(Records contained in a dataset)
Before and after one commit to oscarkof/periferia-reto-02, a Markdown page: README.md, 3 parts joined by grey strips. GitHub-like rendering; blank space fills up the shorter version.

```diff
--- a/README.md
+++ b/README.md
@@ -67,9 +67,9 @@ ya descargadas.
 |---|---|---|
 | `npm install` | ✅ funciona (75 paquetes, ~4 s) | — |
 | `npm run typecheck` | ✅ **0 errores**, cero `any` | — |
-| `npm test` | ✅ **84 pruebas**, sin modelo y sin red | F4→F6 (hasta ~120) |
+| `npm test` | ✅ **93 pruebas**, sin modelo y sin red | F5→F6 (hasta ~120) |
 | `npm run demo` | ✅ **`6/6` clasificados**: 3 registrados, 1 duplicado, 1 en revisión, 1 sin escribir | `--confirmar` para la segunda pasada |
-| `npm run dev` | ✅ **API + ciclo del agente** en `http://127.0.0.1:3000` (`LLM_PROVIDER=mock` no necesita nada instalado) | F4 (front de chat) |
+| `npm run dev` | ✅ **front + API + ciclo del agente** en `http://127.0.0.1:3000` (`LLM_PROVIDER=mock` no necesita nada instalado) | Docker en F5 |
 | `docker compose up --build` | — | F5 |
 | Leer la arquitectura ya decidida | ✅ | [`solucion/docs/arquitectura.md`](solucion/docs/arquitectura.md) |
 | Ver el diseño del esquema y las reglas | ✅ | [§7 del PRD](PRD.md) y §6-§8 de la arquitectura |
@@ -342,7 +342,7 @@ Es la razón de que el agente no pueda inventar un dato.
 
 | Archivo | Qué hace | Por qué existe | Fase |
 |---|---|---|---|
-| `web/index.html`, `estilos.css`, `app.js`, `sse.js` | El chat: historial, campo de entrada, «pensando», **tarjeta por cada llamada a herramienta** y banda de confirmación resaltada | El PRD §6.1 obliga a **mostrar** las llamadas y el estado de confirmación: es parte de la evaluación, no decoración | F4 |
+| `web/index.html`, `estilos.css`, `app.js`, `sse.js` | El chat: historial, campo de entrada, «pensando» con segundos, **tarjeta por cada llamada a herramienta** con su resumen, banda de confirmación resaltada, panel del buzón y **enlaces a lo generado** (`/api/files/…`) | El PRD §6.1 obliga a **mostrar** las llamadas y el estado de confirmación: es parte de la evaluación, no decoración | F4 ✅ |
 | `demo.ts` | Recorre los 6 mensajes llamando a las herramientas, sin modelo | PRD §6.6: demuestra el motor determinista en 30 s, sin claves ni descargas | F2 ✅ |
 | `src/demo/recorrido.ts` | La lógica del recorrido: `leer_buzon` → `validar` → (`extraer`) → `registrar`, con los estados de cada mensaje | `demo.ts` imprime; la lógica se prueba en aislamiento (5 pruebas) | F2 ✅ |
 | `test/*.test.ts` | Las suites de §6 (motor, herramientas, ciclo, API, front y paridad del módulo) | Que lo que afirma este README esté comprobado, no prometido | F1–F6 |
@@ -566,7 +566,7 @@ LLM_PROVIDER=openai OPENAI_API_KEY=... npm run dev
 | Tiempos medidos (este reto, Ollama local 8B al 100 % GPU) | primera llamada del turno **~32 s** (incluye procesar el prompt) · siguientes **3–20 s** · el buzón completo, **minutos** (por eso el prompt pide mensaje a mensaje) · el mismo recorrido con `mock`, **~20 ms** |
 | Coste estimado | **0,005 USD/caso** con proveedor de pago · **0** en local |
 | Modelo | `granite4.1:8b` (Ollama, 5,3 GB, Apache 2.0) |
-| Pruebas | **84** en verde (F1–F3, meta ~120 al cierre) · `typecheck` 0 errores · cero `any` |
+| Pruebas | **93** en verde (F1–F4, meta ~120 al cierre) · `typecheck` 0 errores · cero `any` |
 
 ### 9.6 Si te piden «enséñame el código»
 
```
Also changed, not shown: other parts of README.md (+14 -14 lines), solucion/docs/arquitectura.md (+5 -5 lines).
--
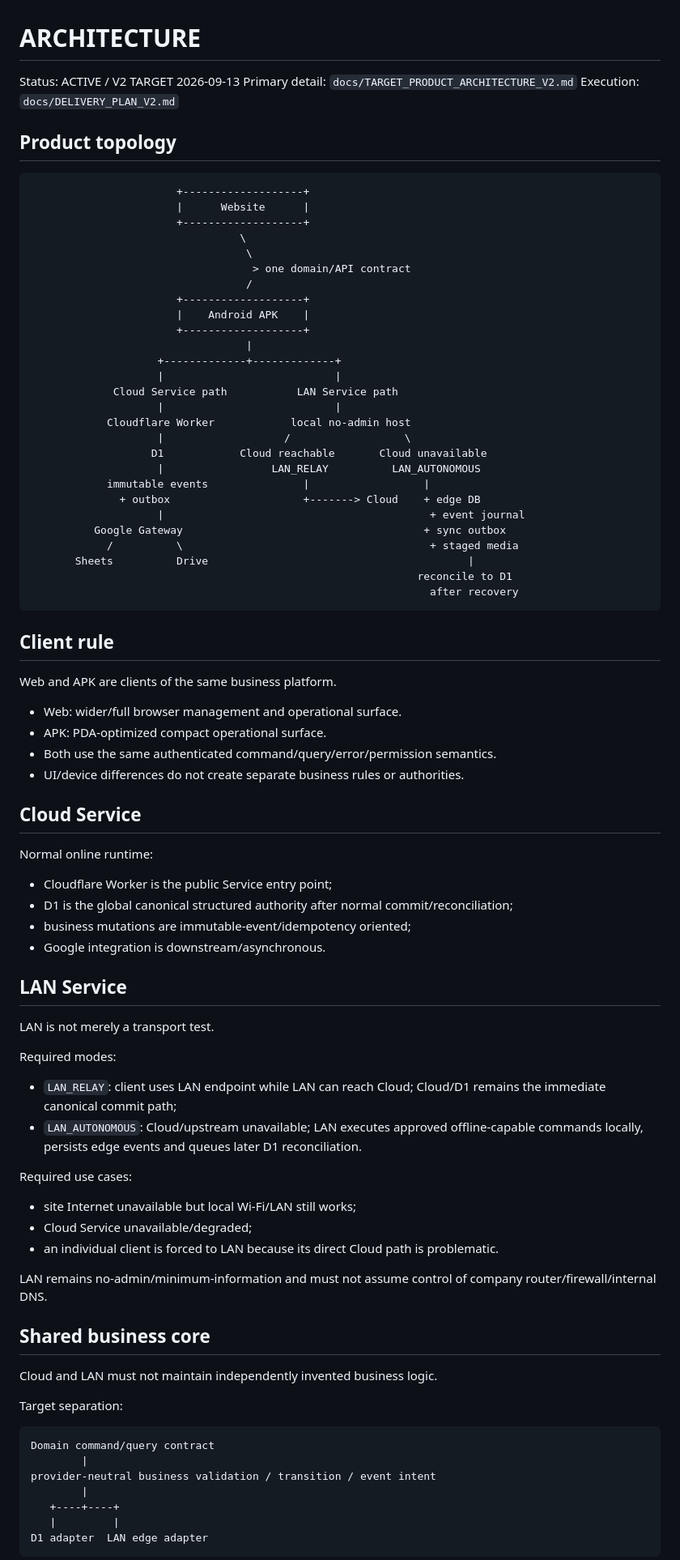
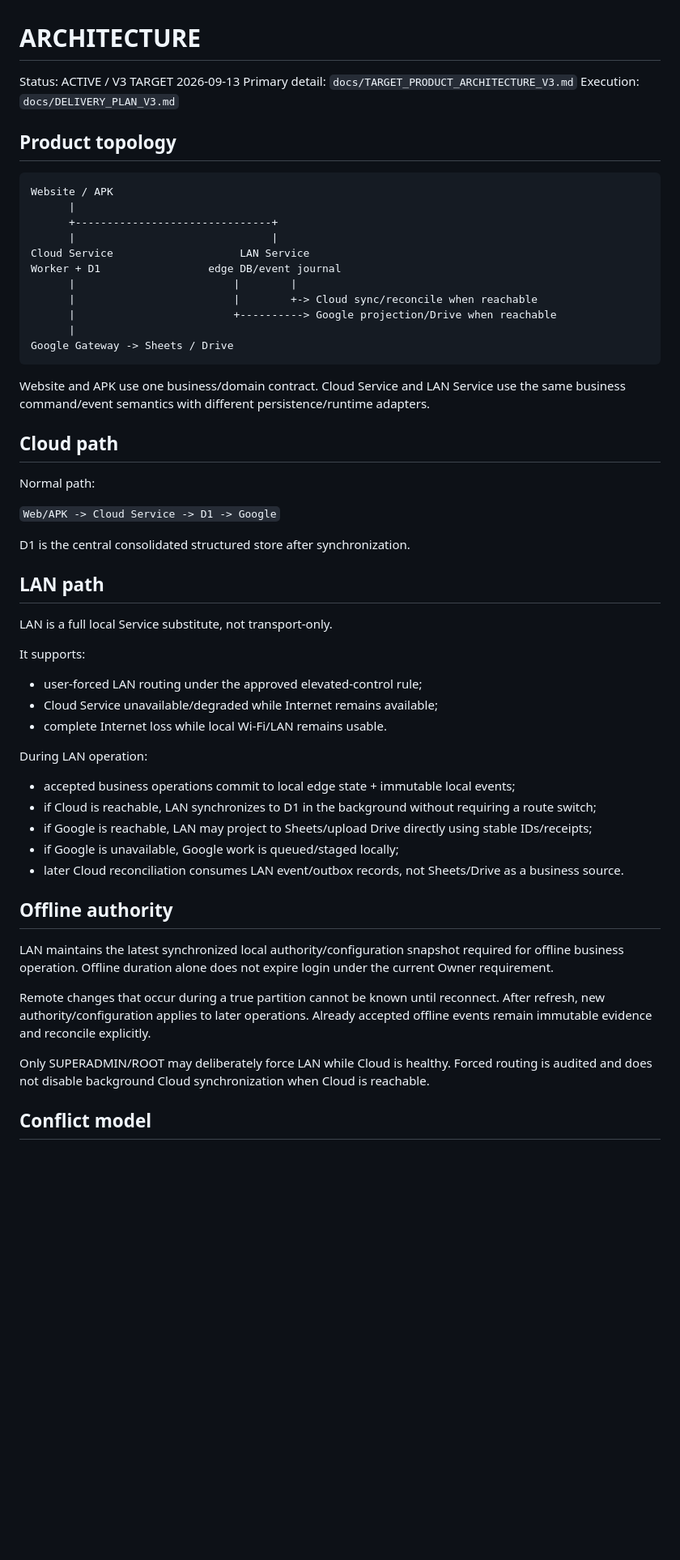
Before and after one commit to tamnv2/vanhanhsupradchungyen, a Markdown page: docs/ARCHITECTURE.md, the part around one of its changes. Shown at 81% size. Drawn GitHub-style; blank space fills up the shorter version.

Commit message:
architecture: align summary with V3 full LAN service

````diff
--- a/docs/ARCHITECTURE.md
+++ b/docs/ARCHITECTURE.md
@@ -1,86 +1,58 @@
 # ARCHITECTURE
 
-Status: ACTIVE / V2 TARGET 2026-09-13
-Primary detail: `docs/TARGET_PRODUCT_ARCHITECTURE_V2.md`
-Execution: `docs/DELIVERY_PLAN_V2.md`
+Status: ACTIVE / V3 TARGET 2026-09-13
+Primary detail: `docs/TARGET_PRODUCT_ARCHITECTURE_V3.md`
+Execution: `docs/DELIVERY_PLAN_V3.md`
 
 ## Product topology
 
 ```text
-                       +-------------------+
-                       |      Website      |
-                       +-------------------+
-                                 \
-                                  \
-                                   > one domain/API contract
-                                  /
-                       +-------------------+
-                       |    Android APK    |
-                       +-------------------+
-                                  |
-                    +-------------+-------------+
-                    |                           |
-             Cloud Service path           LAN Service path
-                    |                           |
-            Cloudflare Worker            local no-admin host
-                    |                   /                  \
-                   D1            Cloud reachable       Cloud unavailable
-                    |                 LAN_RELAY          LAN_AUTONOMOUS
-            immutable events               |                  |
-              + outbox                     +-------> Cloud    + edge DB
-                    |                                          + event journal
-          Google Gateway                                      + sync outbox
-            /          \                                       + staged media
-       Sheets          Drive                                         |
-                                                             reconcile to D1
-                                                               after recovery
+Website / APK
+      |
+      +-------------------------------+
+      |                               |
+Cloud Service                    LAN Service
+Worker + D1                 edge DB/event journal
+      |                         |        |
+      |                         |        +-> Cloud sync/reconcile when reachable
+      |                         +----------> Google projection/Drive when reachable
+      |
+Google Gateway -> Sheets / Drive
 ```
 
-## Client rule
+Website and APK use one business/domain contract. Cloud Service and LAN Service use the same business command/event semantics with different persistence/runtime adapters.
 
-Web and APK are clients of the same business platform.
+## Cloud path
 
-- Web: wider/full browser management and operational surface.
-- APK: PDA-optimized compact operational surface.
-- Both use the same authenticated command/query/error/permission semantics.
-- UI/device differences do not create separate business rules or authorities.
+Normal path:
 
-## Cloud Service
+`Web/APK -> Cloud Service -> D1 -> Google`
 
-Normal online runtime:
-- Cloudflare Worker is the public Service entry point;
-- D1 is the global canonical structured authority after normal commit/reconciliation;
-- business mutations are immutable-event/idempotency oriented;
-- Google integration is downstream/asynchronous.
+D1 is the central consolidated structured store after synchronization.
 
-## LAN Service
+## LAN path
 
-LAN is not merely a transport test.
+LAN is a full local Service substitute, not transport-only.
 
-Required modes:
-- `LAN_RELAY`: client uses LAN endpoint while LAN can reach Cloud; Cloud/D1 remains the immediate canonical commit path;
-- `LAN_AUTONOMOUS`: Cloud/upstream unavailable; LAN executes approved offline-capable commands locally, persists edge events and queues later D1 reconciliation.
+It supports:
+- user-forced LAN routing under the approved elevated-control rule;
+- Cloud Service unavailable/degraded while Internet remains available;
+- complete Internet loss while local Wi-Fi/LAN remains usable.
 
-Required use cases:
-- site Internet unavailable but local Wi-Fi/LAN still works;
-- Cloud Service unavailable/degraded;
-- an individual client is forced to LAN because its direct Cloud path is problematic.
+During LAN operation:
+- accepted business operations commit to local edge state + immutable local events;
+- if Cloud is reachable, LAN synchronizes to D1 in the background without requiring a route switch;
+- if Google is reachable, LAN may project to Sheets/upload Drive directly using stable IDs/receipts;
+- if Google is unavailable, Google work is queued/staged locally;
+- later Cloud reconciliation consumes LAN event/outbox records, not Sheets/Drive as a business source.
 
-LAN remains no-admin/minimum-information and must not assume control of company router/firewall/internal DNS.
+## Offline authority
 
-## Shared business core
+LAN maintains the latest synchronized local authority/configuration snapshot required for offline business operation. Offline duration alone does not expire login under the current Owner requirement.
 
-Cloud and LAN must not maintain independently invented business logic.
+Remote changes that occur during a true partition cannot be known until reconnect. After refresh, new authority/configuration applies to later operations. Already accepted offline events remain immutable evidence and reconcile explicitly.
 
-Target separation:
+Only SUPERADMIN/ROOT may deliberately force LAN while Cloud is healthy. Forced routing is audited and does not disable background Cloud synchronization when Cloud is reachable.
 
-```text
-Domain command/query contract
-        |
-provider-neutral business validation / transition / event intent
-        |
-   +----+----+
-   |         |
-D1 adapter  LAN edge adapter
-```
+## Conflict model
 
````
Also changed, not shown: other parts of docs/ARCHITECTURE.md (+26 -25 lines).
* * *
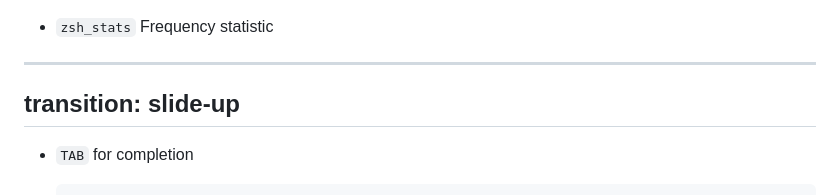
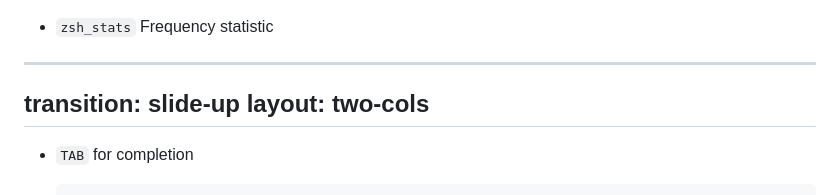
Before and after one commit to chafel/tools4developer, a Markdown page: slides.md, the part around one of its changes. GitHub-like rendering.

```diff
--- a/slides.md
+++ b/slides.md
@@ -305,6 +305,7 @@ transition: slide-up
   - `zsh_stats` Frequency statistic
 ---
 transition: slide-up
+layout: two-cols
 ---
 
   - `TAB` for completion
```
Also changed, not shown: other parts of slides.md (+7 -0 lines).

__EXERCISE GOAL__
Find the word "errores" in the entries above, then copy each line that holds it.

__SOLUTION__
 | `npm run typecheck` | ✅ **0 errores**, cero `any` | — |
-| Pruebas | **84** en verde (F1–F3, meta ~120 al cierre) · `typecheck` 0 errores · cero `any` |
+| Pruebas | **93** en verde (F1–F4, meta ~120 al cierre) · `typecheck` 0 errores · cero `any` |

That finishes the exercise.